Some commentary on how the experience of the web will move from one where destinations dominate to one where lightweight client-side approaches shape presentation and consumption. This is a world where links matter more: services built on URLs, maybe Coins, ....

From Darwinian Web:

The explosion I am talking about is the shifting of a website's content from internal to external. Instead of a website being a "place" where data "is" and other sites "point" to, a website will be a source of data that is in many external databases, including Google. Why "go" to a website when all of its content has already been absorbed and remixed into the collective datastream. [Darwinian Web: Friday, November 18, 2005]
And Dion Hinchcliffe quoting from Dan Saffer of Adaptive Path:
The tools we'll use to find, read, filter, use, mix, remix, and connect us to the Internet will have to be smarter and do a lot more work than the ones we have now. Part of that work is in formatting. Who and what determines how something looks and works? On the unstructured side of the continuum, perhaps only a veneer of form will remain. "Looks" will be an uneasy mix of the data and the tools we use to view it. Visual design is moving away from its decentralized locations on websites. Indeed, design is becoming centralized in the tools and methods we use to view and interact with content. Firefox users can already use extensions like Adblock, and especially Greasemonkey, to change the look of the Web pages they visit. RSS readers let users customize how they want to view feeds from a variety of sources. Soon, expect to see this type of customization happening with bits of functionality as well as content. [Tolerance and Experience Continuums (web2.wsj2.com)]
Initial links via Read/write web which also has an interesting picture about the use of RSS.

Comments: 0

Nov 23, 2005
p

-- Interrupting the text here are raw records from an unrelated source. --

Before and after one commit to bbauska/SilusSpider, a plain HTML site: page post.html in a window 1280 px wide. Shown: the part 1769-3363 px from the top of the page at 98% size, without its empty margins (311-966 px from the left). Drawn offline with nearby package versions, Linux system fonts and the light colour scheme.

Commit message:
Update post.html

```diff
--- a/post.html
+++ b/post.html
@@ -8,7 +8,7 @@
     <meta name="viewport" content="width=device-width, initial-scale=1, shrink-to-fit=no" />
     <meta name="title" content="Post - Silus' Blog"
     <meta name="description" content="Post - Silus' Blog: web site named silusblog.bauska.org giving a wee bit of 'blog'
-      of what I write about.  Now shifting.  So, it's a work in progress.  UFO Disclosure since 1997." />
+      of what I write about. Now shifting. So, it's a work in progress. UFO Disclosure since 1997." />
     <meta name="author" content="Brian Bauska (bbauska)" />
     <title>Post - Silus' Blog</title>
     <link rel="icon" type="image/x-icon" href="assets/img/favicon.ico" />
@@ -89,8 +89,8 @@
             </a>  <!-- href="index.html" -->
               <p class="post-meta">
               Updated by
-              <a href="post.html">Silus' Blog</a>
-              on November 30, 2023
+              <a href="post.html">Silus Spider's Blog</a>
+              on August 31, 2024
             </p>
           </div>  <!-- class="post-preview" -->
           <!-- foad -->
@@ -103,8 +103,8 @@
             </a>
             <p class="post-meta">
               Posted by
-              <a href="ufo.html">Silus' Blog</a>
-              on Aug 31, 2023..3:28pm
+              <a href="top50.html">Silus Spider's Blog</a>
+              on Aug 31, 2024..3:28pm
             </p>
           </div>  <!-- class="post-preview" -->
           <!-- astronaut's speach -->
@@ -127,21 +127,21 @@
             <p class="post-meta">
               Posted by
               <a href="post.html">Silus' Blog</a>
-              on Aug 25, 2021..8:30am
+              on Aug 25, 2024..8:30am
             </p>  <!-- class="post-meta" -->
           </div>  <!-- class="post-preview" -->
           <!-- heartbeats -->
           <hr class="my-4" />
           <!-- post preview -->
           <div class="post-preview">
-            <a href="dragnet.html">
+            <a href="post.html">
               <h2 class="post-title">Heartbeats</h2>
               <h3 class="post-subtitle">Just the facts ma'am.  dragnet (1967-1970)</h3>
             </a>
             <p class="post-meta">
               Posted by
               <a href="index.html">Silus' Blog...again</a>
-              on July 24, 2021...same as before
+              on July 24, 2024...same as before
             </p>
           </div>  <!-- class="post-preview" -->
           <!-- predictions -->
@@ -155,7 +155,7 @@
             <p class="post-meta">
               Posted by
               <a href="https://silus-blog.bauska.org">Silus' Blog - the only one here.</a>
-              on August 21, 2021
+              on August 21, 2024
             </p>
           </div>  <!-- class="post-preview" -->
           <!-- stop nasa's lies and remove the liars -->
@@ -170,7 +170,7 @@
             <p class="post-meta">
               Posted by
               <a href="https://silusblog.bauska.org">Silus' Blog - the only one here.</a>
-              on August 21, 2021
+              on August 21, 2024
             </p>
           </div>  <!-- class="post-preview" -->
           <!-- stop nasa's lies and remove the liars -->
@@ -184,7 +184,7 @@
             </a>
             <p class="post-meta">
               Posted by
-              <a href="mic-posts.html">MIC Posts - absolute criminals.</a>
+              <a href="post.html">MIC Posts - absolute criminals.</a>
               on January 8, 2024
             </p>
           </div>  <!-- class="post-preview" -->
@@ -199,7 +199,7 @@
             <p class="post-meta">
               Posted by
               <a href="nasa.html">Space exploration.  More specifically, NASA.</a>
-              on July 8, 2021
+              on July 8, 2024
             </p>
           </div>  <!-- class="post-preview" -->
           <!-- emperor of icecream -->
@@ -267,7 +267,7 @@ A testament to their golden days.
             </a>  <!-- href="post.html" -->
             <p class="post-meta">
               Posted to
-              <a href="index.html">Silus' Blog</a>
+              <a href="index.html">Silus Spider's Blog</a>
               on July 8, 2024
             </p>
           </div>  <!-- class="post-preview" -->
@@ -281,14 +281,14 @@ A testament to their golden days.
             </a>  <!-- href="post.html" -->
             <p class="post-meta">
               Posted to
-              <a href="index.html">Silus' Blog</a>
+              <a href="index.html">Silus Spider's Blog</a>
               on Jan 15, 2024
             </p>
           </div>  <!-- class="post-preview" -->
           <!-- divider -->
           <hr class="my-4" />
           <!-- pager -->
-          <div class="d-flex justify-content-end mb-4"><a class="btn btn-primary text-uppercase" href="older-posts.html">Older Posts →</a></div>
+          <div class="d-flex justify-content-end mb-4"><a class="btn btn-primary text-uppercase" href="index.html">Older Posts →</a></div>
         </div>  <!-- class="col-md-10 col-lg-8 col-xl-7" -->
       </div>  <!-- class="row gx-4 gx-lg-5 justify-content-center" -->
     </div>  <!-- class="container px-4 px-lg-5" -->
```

excellent article. yes i agree on some points..."Looks" will be an uneasy mix of the data and the tools we use to view it. Visual design is moving away from its decentralized locations on websites.